Then one day I was staring out my window, trying to get the impetus to finish the damned story already, and it dawned on me, there’s a season for creativity. Just as a tree doesn’t bear fruit 365 days a year, artists don’t create 24/7, 365.

There’s an advance and retreat to creativity that has to be respected. I didn’t want to admit that to myself, I guess, and I was berating myself for not finishing my manuscript fast enough. For possibly blowing what could be an amazing opportunity, for screwing up my career before it even had a chance to take off.

I blamed my day job, thinking that my place of work was just a “creativity killer”, blamed myself, wondering if I had a self-defeating streak a mile long or if I was one of those people who deep down just feared success.

But no. It’s none of those things. The truth, as it often is, was much simpler. I was just smack-dab in a dormant period of my creative cycle. I’m happy that my ideas–and words–are flowing again and that my characters are talking to me once again.

I have about 12k words to go to finish the manuscript that could change my career–and my whole life. In March I entered a contest held by Harlequin for new authors for their Blaze line. I did not expect to be selected to move on to the second round. The editors saw something in my writing and in my story, and have asked to see the entire manuscript to consider it for a publishing contract!

So, to be in the middle of writing this manuscript and just feel like every ounce of my creativity was zapped was beyond frustrating. It made me crazy! But, the more I tried to force myself to write, the worse I felt.

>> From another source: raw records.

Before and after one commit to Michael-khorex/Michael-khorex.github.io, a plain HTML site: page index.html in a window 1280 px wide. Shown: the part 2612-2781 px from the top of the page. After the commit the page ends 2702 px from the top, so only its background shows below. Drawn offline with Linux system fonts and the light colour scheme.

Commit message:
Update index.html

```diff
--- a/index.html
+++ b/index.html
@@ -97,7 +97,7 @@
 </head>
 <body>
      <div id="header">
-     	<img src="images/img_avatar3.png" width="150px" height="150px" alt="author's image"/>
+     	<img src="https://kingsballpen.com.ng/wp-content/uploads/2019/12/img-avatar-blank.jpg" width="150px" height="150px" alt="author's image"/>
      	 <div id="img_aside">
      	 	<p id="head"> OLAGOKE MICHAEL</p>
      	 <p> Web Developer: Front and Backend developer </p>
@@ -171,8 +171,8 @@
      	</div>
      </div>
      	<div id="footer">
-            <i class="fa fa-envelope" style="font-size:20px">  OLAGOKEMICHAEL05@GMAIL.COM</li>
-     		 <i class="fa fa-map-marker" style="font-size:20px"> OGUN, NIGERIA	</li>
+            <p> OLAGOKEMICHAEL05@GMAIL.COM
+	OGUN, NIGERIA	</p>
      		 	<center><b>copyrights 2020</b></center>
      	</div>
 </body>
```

I’m back working on the story again and am going to give it all I have before submitting to the Blaze editors. I’ll of course keep all my blog readers updated on my progress with Harlequin–and with my writing in general.